Seasonally appropriate example: decorative gourds grown in my own huge garden. So these are brightly colored, oddly shaped squash that grow like weeds in the back of our backyard. Mostly orange and yellow with bands of green hues ranging from pale mint to dark emerald, and covered with bumps and ridges, these gourds are so pretty and somehow just beg to be touched, because the texture is so appealing.
My kids love anything we grow in the garden anyway (another thing I love about our life here, call me a Crunchy Mom, I don’t even care), but the squash in particular is amazing.

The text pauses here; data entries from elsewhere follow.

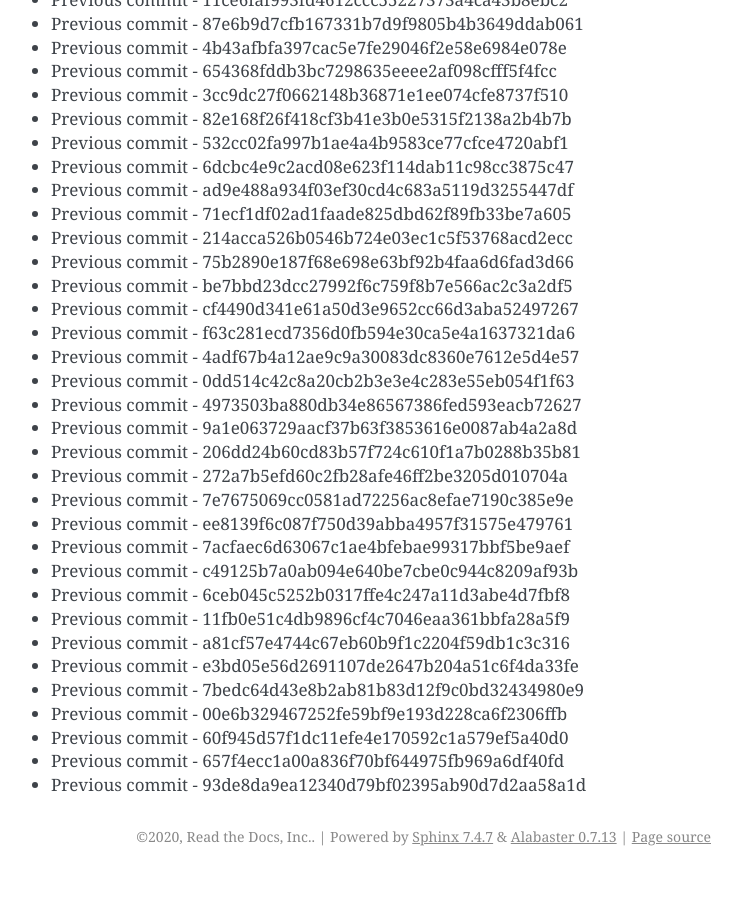
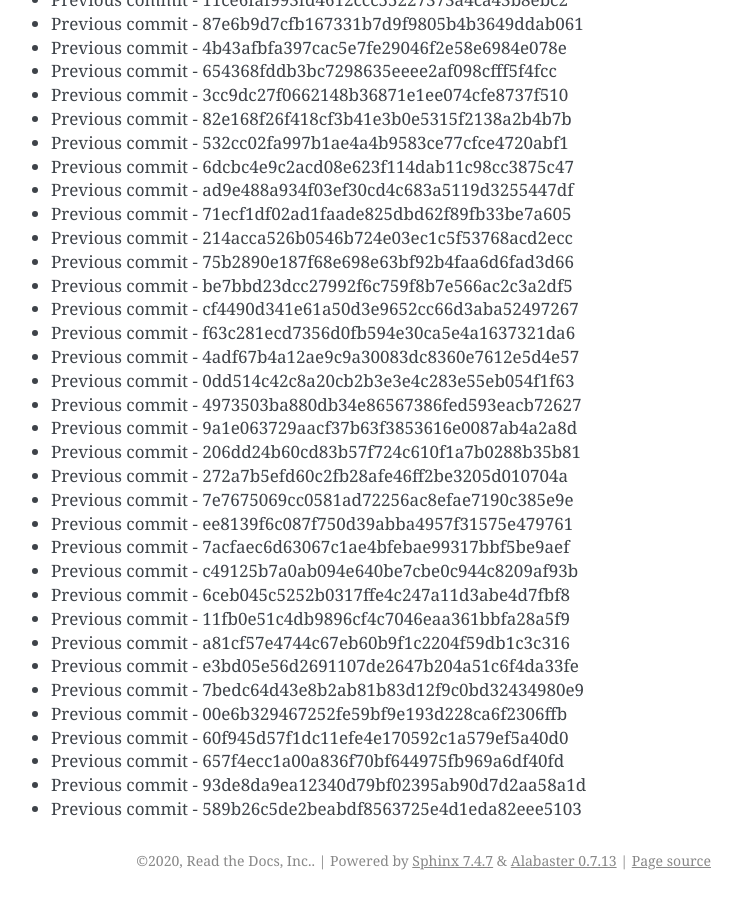
Before and after one commit to readthedocs/rtd-git-stresstest, a Sphinx documentation site: the page built from docs/updates.rst, in a window 1280 px wide and 900 px high, scrolled down 44418 px. Shown: the whole window, without its empty margins (399-1141 px from the left). Built offline with Sphinx 7.4.7, drawn with Linux system fonts in a browser that asks for light colours; before the commit the page ends 45294 px from its top, so only the background shows below that.

Commit message:
Generating commit from previous: 589b26c5de2beabdf8563725e4d1eda82eee5103

```diff
--- a/docs/updates.rst
+++ b/docs/updates.rst
@@ -1898,3 +1898,4 @@ It can be tested for any performance characteristics.
 * Previous commit - 60f945d57f1dc11efe4e170592c1a579ef5a40d0
 * Previous commit - 657f4ecc1a00a836f70bf644975fb969a6df40fd
 * Previous commit - 93de8da9ea12340d79bf02395ab90d7d2aa58a1d
+* Previous commit - 589b26c5de2beabdf8563725e4d1eda82eee5103
```
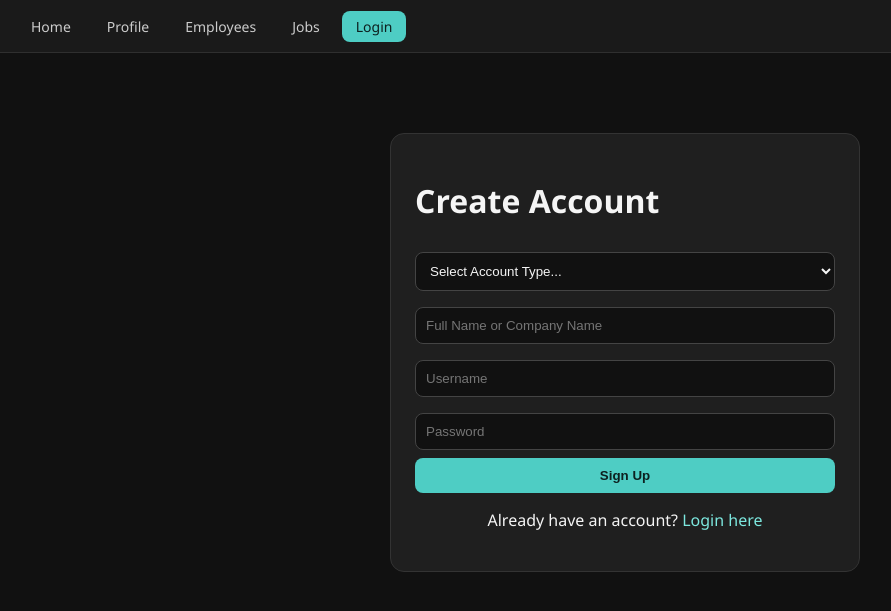
After one commit to Max-Lenton/CSIT314-Employment-Program, a Flask app: page /signup in a window 1280 px wide. The commit adds this page. Shown: the top 611 px of the page, without its empty margins (15-906 px from the left). Run offline with Flask 3, Linux system fonts and the light colour scheme.

Commit message:
Added a signup page. Account details will be added to the  db and are placed in either candidate or employer based on the option chosen

```diff
--- a/main.py
+++ b/main.py
@@ -36,6 +36,37 @@ def homepage():
 def profile():
     return render_template("profile.html")
 
+@app.route("/signup", methods=["GET"])
+def signup_page():
+    return render_template("signup.html")
+
+@app.route("/api/signup", methods=["POST"])
+def api_signup():
+    data = request.json
+
+    account_type = data.get("account_type")
+    username = data.get("username")
+    password = data.get("password")
+    display_name = data.get("display_name")
+
+    if not all([account_type, username, password, display_name]):
+        return jsonify({"message": "Please fill in all of the required fields."})
+
+    try:
+        if account_type == "candidate":
+            new_account = Candidate(username=username, password=password, full_name=display_name)
+        elif account_type == "employer":
+            new_account = Employer(username=username, password=password, company_name=display_name)
+        else:
+            return jsonify({"message": "Invalid account type."}), 400
+
+        db.session.add(new_account)
+        db.session.commit()
+        return jsonify({"message": "Account successfully created!"}), 201
+
+    except Exception as e:
+        db.session.rollback()
+        return jsonify({"message": "Username already exists"})
 
 @app.route("/login")
 def login():
--- a/models.py
+++ b/models.py
@@ -20,6 +20,8 @@ class Candidate(db.Model):
     __tablename__ = "Candidate"
 
     candidate_id = db.Column(db.Integer, primary_key=True)
+    username = db.Column(db.String(50), unique=True, nullable=False)
+    password = db.Column(db.String(255), nullable=False)
     full_name = db.Column(db.String(100), nullable=False)
     contact_info = db.Column(db.String(200))
     education = db.Column(db.String(100))
@@ -56,6 +58,8 @@ class Employer(db.Model):
     __tablename__ = "Employer"
 
     company_id = db.Column(db.Integer, primary_key=True)
+    username = db.Column(db.String(50), unique=True, nullable=False)
+    password = db.Column(db.String(255), nullable=False)
     company_name = db.Column(db.String(100), nullable=False)
     contact_info = db.Column(db.String(200))
     membership_type = db.Column(db.String(50))
--- /dev/null
+++ b/static/js/signup.js
@@ -0,0 +1,49 @@
+document.addEventListener('DOMContentLoaded', function () {
+    const form = document.getElementById('signup-form');
+    const status = document.getElementById('signup-status');
+
+    if (!form || !status) return;
+
+    form.addEventListener('submit', function (event) {
+        event.preventDefault();
+
+        const accountType = document.getElementById('account-type').value;
+        const displayName = document.getElementById('display-name').value.trim();
+        const username = document.getElementById('new-username').value.trim();
+        const password = document.getElementById('new-password').value;
+
+        status.style.color = "#4ecdc4";
+        status.textContent = "Creating account...";
+
+        fetch('/api/signup', {
+            method: 'POST',
+            headers: {
+                'Content-Type': 'application/json',
+            },
+            body: JSON.stringify({
+                account_type: accountType,
+                display_name: displayName,
+                username: username,
+                password: password
+            })
+        })
+        .then(response => {
+            if (!response.ok) throw response;
+            return response.json();
+        })
+        .then(data => {
+            status.textContent = data.message;
+            form.reset(); // Clear form on success
+
+            // Optional: Redirect to login after 2 seconds
+            setTimeout(() => {
+                window.location.href = '/login';
+            }, 2000);
+        })
+        .catch(async (errorResponse) => {
+            const errorData = await errorResponse.json().catch(() => ({}));
+            status.style.color = "#ff6b6b"; // Red error color
+            status.textContent = errorData.message || "An error occurred during signup.";
+        });
+    });
+});
--- a/templates/login.html
+++ b/templates/login.html
@@ -23,6 +23,9 @@
             <button type="submit">Sign In</button>
         </form>
         <p id="login-status"></p>
+        <p style="text-align: center; margin-top: 15px;">
+            Don't have and account? <a href="/signup">Sign up here</a>
+        </p>
         <p><a href="/">Back to profile</a></p>
     </div>
     <script src="{{ url_for('static', filename='js/login.js') }}"></script>
--- /dev/null
+++ b/templates/signup.html
@@ -0,0 +1,37 @@
+<!DOCTYPE html>
+<html lang="en">
+<head>
+    <meta charset="UTF-8">
+    <meta name="viewport" content="width=device-width, initial-scale=1.0">
+    <title>Sign Up</title>
+    <link rel="stylesheet" href="{{ url_for('static', filename='css/style.css') }}">
+</head>
+<body>
+    <nav>
+        <a href="/">Home</a>
+        <a href="/profile">Profile</a>
+        <a href="/employees">Employees</a>
+        <a href="/jobs">Jobs</a>
+        <a class="active" href="/login">Login</a>
+    </nav>
+    <div class="login-wrap">
+        <h1>Create Account</h1>
+        <form id="signup-form">
+            <select id="account-type" required style="width: 100%; padding: 10px; margin: 8px 0; border-radius: 8px; border: 1px solid #444; background: #111; color: #f5f5f5;">
+                <option value="" disabled selected>Select Account Type...</option>
+                <option value="candidate">I am looking for a job (Candidate)</option>
+                <option value="employer">I am hiring (Employer)</option>
+            </select>
+            <input type="text" id="display-name" placeholder="Full Name or Company Name" required>
+            <input type="text" id="new-username" placeholder="Username" required>
+            <input type="password" id="new-password" placeholder="Password" required>
+            <button type="submit">Sign Up</button>
+        </form>
+        <p id="signup-status"></p>
+        <p style="text-align: center; margin-top: 15px;">
+            Already have an account? <a href="/login">Login here</a>
+        </p>
+    </div>
+    <script src="{{ url_for('static', filename='js/signup.js') }}"></script>
+</body>
+</html>
```
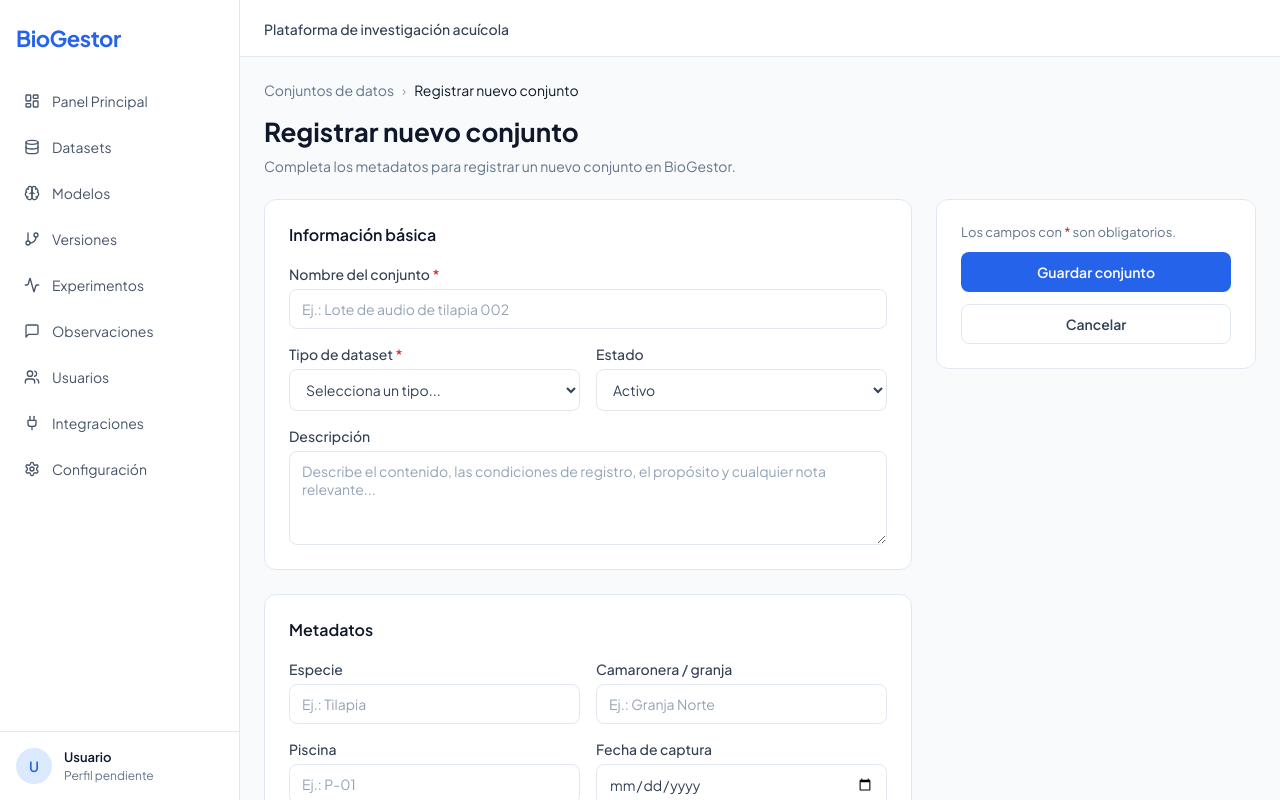
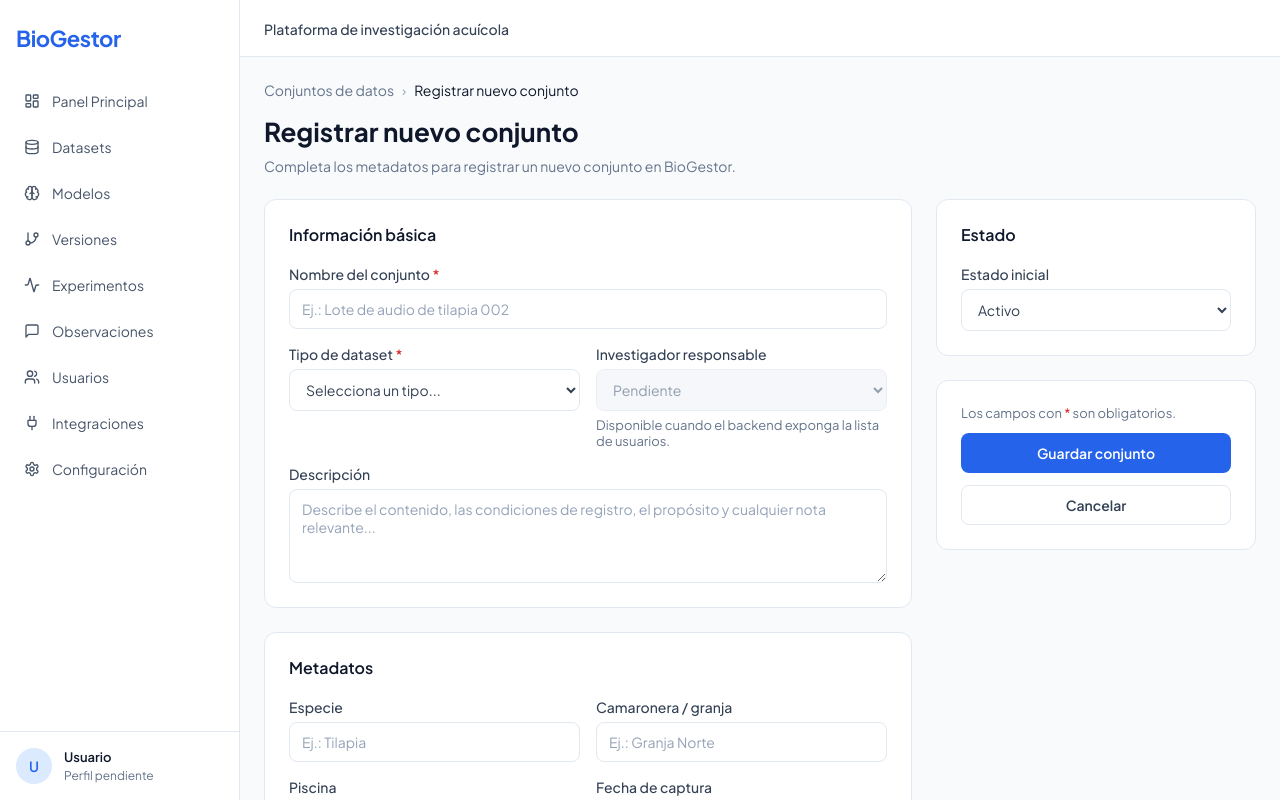
Before and after one commit to m-alvaradox/biogestor-frontend, an Angular app: page /datasets/new in a window 1280 px wide. Built offline with nearby package versions, Linux system fonts and the light colour scheme.

Commit message:
feat(datasets): mostrar el investigador responsable como pendiente [S2-03]
El select queda desactivado hasta que el backend exponga la lista de usuarios. El estado inicial pasa a la columna derecha.

```diff
--- a/src/app/features/datasets/pages/dataset-form/dataset-form.html
+++ b/src/app/features/datasets/pages/dataset-form/dataset-form.html
@@ -44,15 +44,13 @@
           </div>
 
           <div class="field">
-            <label for="status">Estado</label>
-            <select id="status" formControlName="status" [class.invalid]="errorFor('status')">
-              @for (option of statusOptions; track option[0]) {
-                <option [value]="option[0]">{{ option[1] }}</option>
-              }
+            <label for="owner">Investigador responsable</label>
+            <select id="owner" disabled aria-describedby="owner-hint">
+              <option selected>Pendiente</option>
             </select>
-            @if (errorFor('status'); as message) {
-              <p class="field-error">{{ message }}</p>
-            }
+            <p id="owner-hint" class="field-hint">
+              Disponible cuando el backend exponga la lista de usuarios.
+            </p>
           </div>
         </div>
 
@@ -218,6 +216,22 @@
     </div>
 
     <aside class="form-side">
+      <section class="card form-card" aria-labelledby="status-title">
+        <h2 id="status-title">Estado</h2>
+
+        <div class="field">
+          <label for="status">Estado inicial</label>
+          <select id="status" formControlName="status" [class.invalid]="errorFor('status')">
+            @for (option of statusOptions; track option[0]) {
+              <option [value]="option[0]">{{ option[1] }}</option>
+            }
+          </select>
+          @if (errorFor('status'); as message) {
+            <p class="field-error">{{ message }}</p>
+          }
+        </div>
+      </section>
+
       <section class="card form-card actions-card" aria-label="Acciones del formulario">
         <p class="hint">Los campos con <span class="required">*</span> son obligatorios.</p>
 
--- a/src/app/features/datasets/pages/dataset-form/dataset-form.scss
+++ b/src/app/features/datasets/pages/dataset-form/dataset-form.scss
@@ -95,6 +95,12 @@
     &.invalid {
       border-color: var(--color-danger);
     }
+
+    &:disabled {
+      background: var(--color-surface-muted);
+      color: var(--color-text-muted);
+      cursor: not-allowed;
+    }
   }
 
   textarea {
@@ -136,6 +142,15 @@
 .form-side {
   position: sticky;
   top: 24px;
+  display: flex;
+  flex-direction: column;
+  gap: 24px;
+}
+
+.field-hint {
+  margin: 0;
+  color: var(--color-text-muted);
+  font-size: 13px;
 }
 
 .actions-card {
```
Also changed, not shown: 1 other file (tests, documents, lock files or other folders).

Last year, I bought a few from the local fruit stand and my then-5-year-old daughter immediately stole one from its spot on the dining table centrepiece and put it in her room. First, she put some headbands on it and accessorized it with hairclips and other random junk. Then she put doll clothes on it. And later she even made a bed for the little squash out of a handkerchief and some doll blankets, but then later she moved the whole thing into her bed and slept with it for like, a week straight. Your kids do weird things too, right?
This year we planted the seeds of last year’s surprisingly beloved decorative squash and recently harvested eighteen gorgeous gourds. The kids were so excited! A lot of them got googly eyes glued on them and were donated to my daughters’ kindergarten harvest festival, but a few are going to stay with us to remind me (in particular) that it’s okay if I can’t recreate the traditions from my past., because together my children and I are making new traditions that they will cherish one day. So we don’t carve jack-o-lanterns, but instead play dress-up with the decorative gourds. Why not?